START EXERCISE MATERIAL

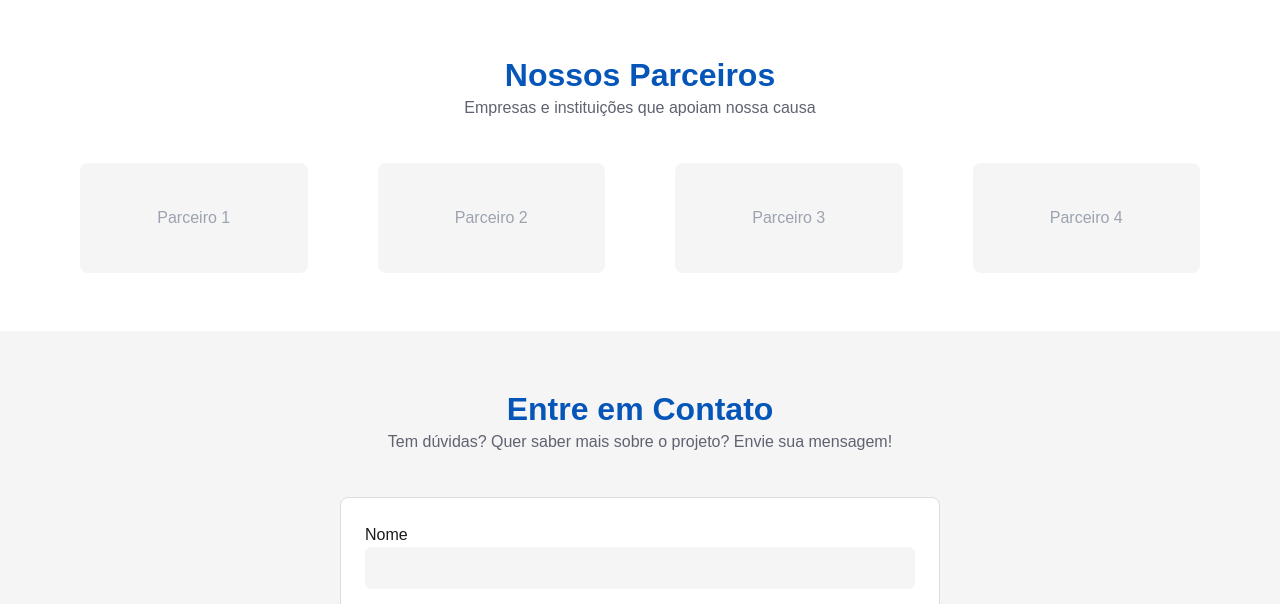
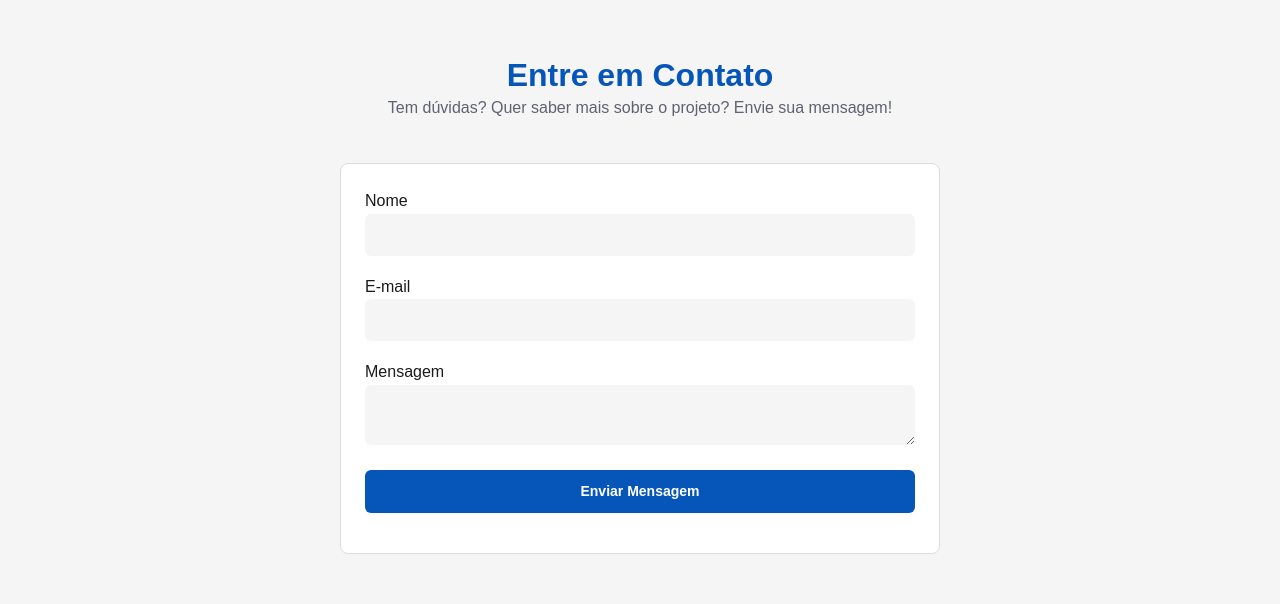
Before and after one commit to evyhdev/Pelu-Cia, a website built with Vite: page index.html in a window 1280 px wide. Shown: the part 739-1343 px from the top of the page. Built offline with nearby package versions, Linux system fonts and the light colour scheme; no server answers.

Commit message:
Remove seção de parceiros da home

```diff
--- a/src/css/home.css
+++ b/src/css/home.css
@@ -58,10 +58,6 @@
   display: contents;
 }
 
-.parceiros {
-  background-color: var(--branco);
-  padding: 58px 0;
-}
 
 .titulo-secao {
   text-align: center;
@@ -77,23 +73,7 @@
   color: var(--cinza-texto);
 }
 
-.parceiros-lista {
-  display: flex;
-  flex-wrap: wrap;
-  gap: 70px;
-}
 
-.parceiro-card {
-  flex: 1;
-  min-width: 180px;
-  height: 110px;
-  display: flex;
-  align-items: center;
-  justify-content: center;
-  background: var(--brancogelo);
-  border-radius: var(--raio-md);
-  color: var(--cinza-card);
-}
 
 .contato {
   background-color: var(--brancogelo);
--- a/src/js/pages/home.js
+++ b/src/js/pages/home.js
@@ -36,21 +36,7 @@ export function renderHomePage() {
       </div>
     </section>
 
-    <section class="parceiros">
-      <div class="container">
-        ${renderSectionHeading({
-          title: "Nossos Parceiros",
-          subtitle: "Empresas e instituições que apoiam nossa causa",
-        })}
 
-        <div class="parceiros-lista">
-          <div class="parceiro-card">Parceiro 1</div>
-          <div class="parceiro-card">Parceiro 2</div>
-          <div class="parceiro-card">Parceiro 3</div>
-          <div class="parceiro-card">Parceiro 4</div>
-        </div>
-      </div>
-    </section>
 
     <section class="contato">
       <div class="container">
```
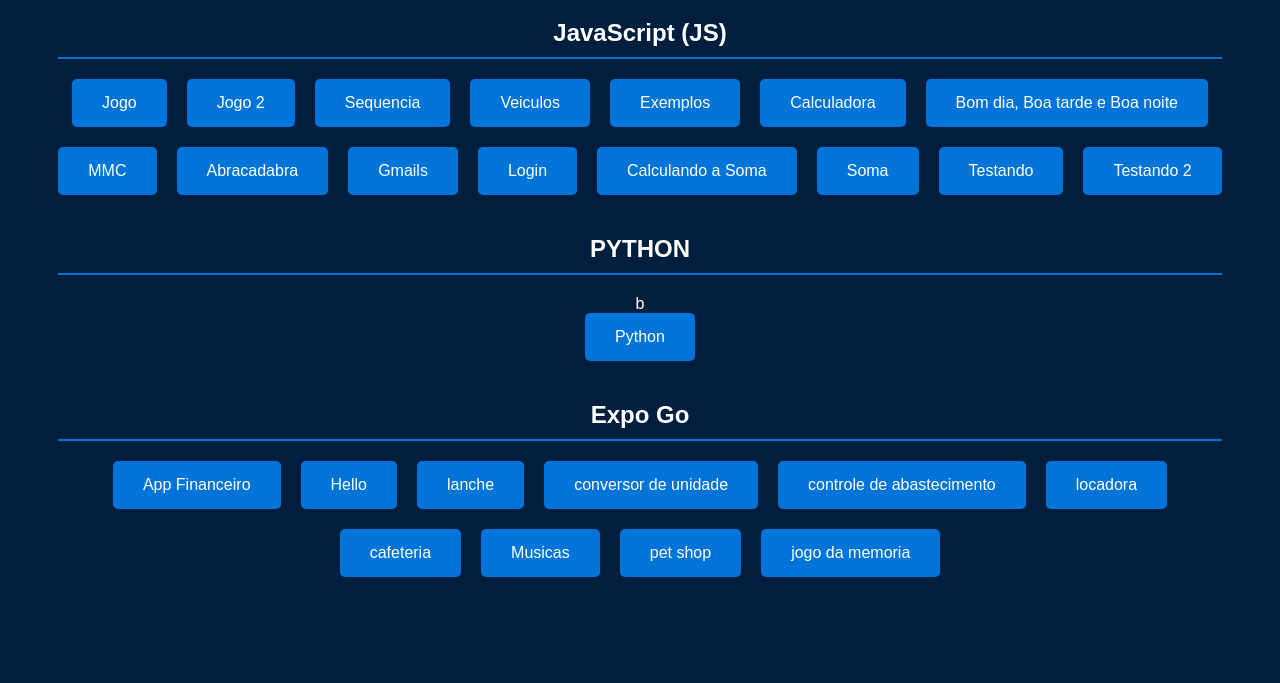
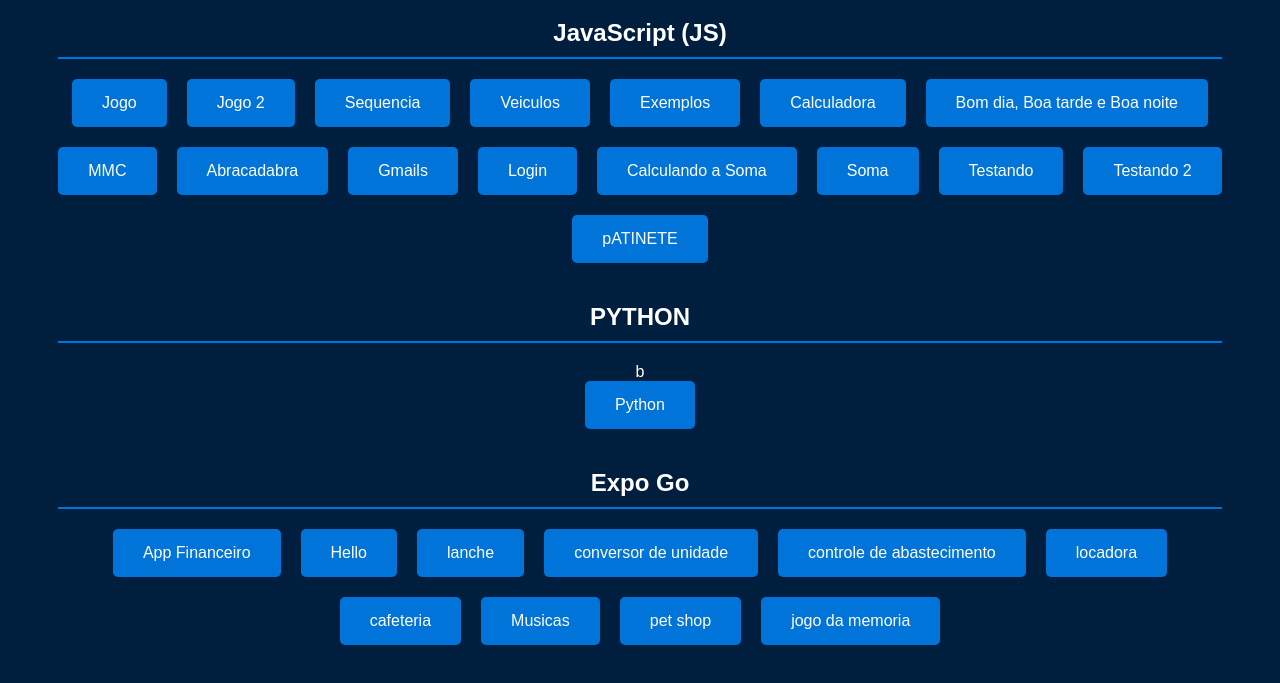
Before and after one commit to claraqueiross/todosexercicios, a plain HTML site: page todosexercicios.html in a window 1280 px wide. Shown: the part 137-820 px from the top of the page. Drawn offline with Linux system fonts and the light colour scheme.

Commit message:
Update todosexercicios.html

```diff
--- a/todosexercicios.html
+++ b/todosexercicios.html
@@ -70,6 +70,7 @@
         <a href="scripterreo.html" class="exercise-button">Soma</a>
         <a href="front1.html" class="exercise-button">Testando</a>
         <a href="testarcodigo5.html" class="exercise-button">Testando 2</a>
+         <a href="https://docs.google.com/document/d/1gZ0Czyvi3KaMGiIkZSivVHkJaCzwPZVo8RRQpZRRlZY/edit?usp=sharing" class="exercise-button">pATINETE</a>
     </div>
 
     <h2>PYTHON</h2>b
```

END EXERCISE MATERIAL

#### WHAT TO PRODUCE
The records above should be output exactly, but without any of their pictures.

#### RESULT OF THE TASK
Before and after one commit to evyhdev/Pelu-Cia, a website built with Vite: page index.html in a window 1280 px wide. Shown: the part 739-1343 px from the top of the page. Built offline with nearby package versions, Linux system fonts and the light colour scheme; no server answers.

Commit message:
Remove seção de parceiros da home

```diff
--- a/src/css/home.css
+++ b/src/css/home.css
@@ -58,10 +58,6 @@
   display: contents;
 }
 
-.parceiros {
-  background-color: var(--branco);
-  padding: 58px 0;
-}
 
 .titulo-secao {
   text-align: center;
@@ -77,23 +73,7 @@
   color: var(--cinza-texto);
 }
 
-.parceiros-lista {
-  display: flex;
-  flex-wrap: wrap;
-  gap: 70px;
-}
 
-.parceiro-card {
-  flex: 1;
-  min-width: 180px;
-  height: 110px;
-  display: flex;
-  align-items: center;
-  justify-content: center;
-  background: var(--brancogelo);
-  border-radius: var(--raio-md);
-  color: var(--cinza-card);
-}
 
 .contato {
   background-color: var(--brancogelo);
--- a/src/js/pages/home.js
+++ b/src/js/pages/home.js
@@ -36,21 +36,7 @@ export function renderHomePage() {
       </div>
     </section>
 
-    <section class="parceiros">
-      <div class="container">
-        ${renderSectionHeading({
-          title: "Nossos Parceiros",
-          subtitle: "Empresas e instituições que apoiam nossa causa",
-        })}
 
-        <div class="parceiros-lista">
-          <div class="parceiro-card">Parceiro 1</div>
-          <div class="parceiro-card">Parceiro 2</div>
-          <div class="parceiro-card">Parceiro 3</div>
-          <div class="parceiro-card">Parceiro 4</div>
-        </div>
-      </div>
-    </section>
 
     <section class="contato">
       <div class="container">
```
Before and after one commit to claraqueiross/todosexercicios, a plain HTML site: page todosexercicios.html in a window 1280 px wide. Shown: the part 137-820 px from the top of the page. Drawn offline with Linux system fonts and the light colour scheme.

Commit message:
Update todosexercicios.html

```diff
--- a/todosexercicios.html
+++ b/todosexercicios.html
@@ -70,6 +70,7 @@
         <a href="scripterreo.html" class="exercise-button">Soma</a>
         <a href="front1.html" class="exercise-button">Testando</a>
         <a href="testarcodigo5.html" class="exercise-button">Testando 2</a>
+         <a href="https://docs.google.com/document/d/1gZ0Czyvi3KaMGiIkZSivVHkJaCzwPZVo8RRQpZRRlZY/edit?usp=sharing" class="exercise-button">pATINETE</a>
     </div>
 
     <h2>PYTHON</h2>b
```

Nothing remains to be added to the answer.